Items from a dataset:

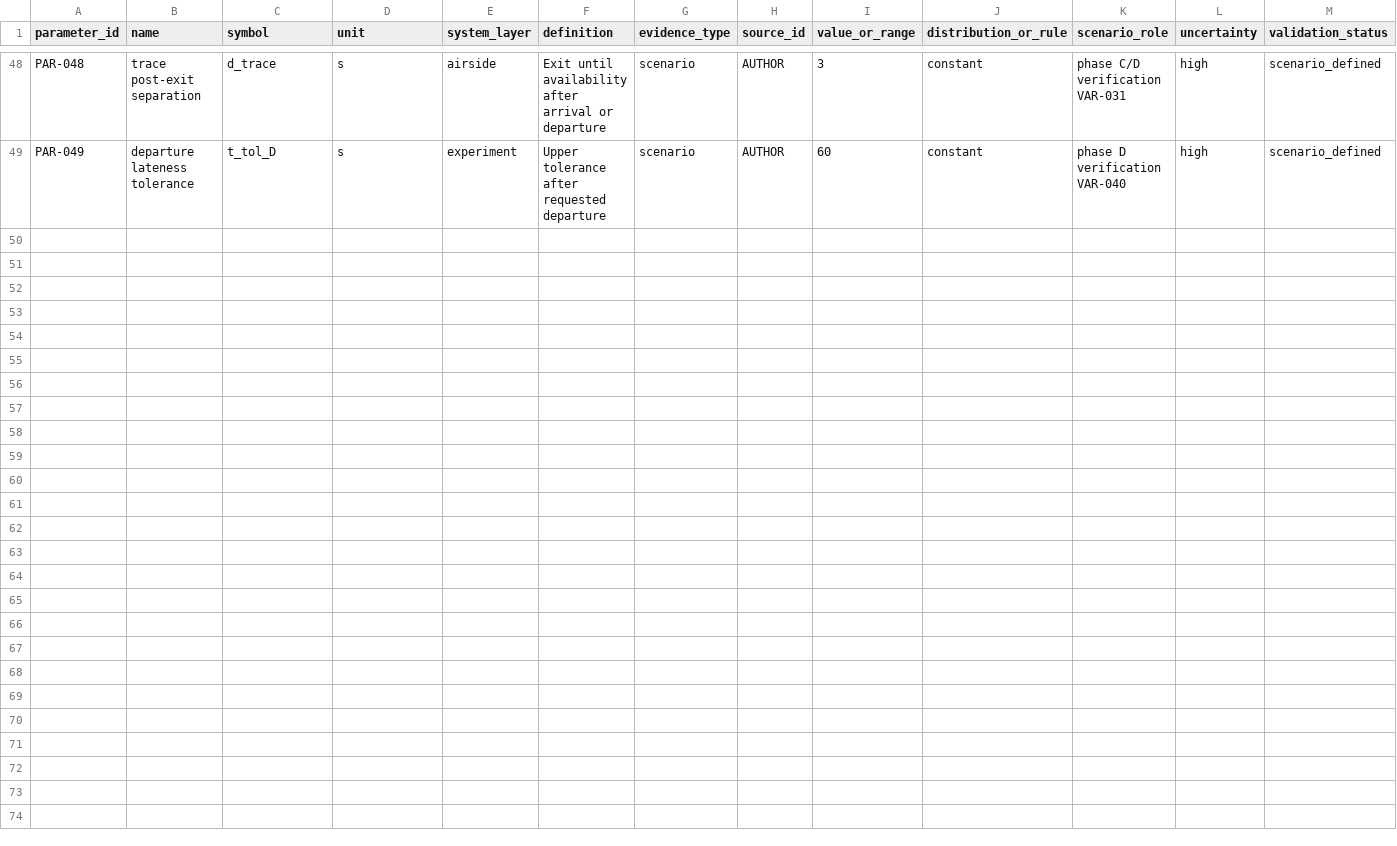
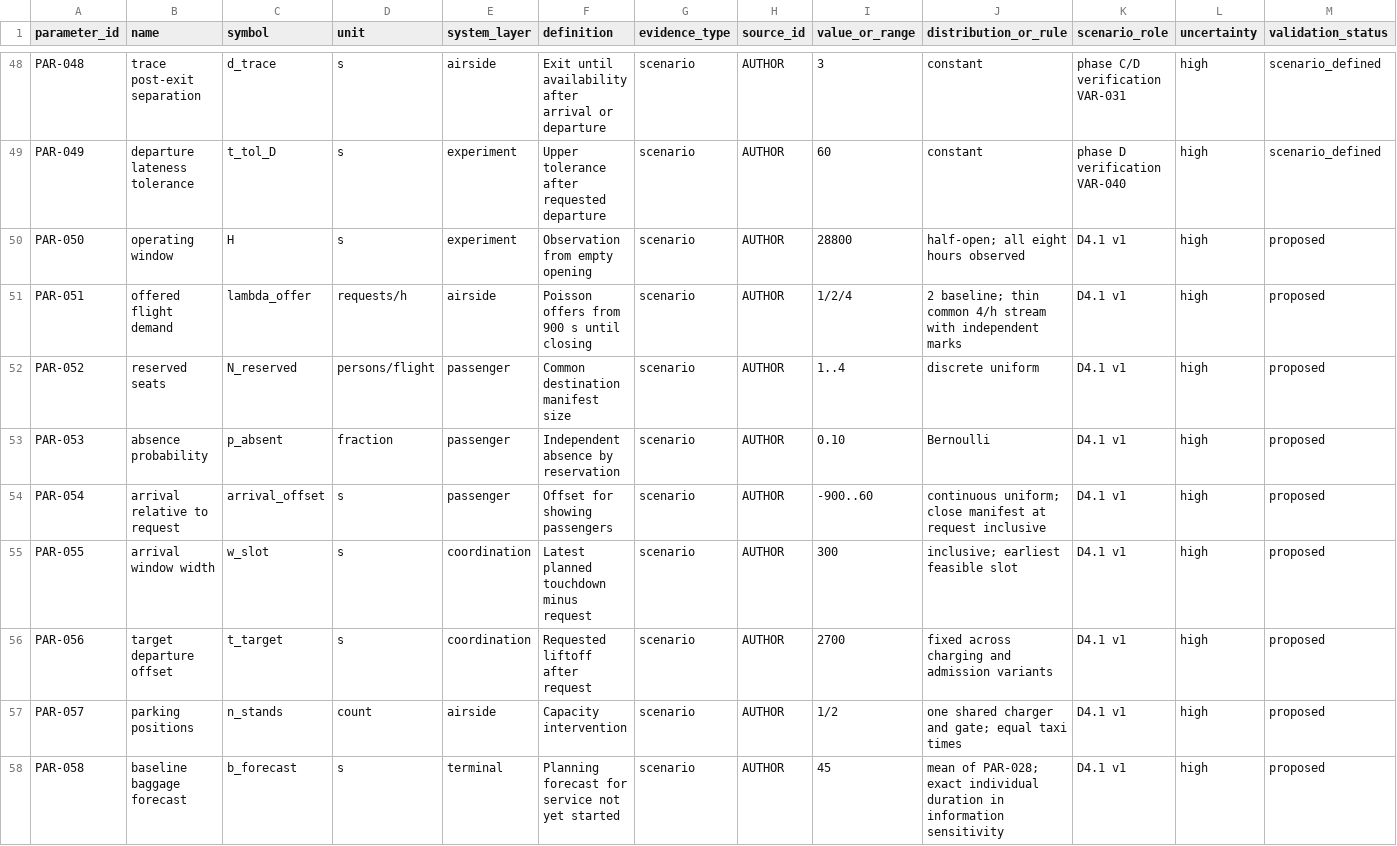
Before and after one commit to LuizTozi/IH-214, a CSV file: data/parameter_registry.csv, drawn as a sheet; only a part is shown, gaps mark what is left out; rows hold the shown columns only; the diff names each change by its address in the sheet, - before the commit and + after, or states it on an @@ line.

```diff
--- a/data/parameter_registry.csv
+++ b/data/parameter_registry.csv
+row 50: PAR-050 | operating window | H | s | experiment | Observation from empty opening | scenario | AUTHOR | 28800 | half-open; all eight hours observed | D4.1 v1 | high | proposed
+row 51: PAR-051 | offered flight demand | lambda_offer | requests/h | airside | Poisson offers from 900 s until closing | scenario | AUTHOR | 1/2/4 | 2 baseline; thin common 4/h stream with independent marks | D4.1 v1 | high | proposed
+row 52: PAR-052 | reserved seats | N_reserved | persons/flight | passenger | Common destination manifest size | scenario | AUTHOR | 1..4 | discrete uniform | D4.1 v1 | high | proposed
+row 53: PAR-053 | absence probability | p_absent | fraction | passenger | Independent absence by reservation | scenario | AUTHOR | 0.10 | Bernoulli | D4.1 v1 | high | proposed
+row 54: PAR-054 | arrival relative to request | arrival_offset | s | passenger | Offset for showing passengers | scenario | AUTHOR | -900..60 | continuous uniform; close manifest at request inclusive | D4.1 v1 | high | proposed
+row 55: PAR-055 | arrival window width | w_slot | s | coordination | Latest planned touchdown minus request | scenario | AUTHOR | 300 | inclusive; earliest feasible slot | D4.1 v1 | high | proposed
+row 56: PAR-056 | target departure offset | t_target | s | coordination | Requested liftoff after request | scenario | AUTHOR | 2700 | fixed across charging and admission variants | D4.1 v1 | high | proposed
+row 57: PAR-057 | parking positions | n_stands | count | airside | Capacity intervention | scenario | AUTHOR | 1/2 | one shared charger and gate; equal taxi times | D4.1 v1 | high | proposed
+row 58: PAR-058 | baseline baggage forecast | b_forecast | s | terminal | Planning forecast for service not yet started | scenario | AUTHOR | 45 | mean of PAR-028; exact individual duration in information sensitivity | D4.1 v1 | high | proposed
```
Also changed, not shown: data/model_dictionary.csv, 10 other files.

The task
Among the entries, copy every line containing the word "inclusive".

Response
+row 54: PAR-054 | arrival relative to request | arrival_offset | s | passenger | Offset for showing passengers | scenario | AUTHOR | -900..60 | continuous uniform; close manifest at request inclusive | D4.1 v1 | high | proposed
+row 55: PAR-055 | arrival window width | w_slot | s | coordination | Latest planned touchdown minus request | scenario | AUTHOR | 300 | inclusive; earliest feasible slot | D4.1 v1 | high | proposed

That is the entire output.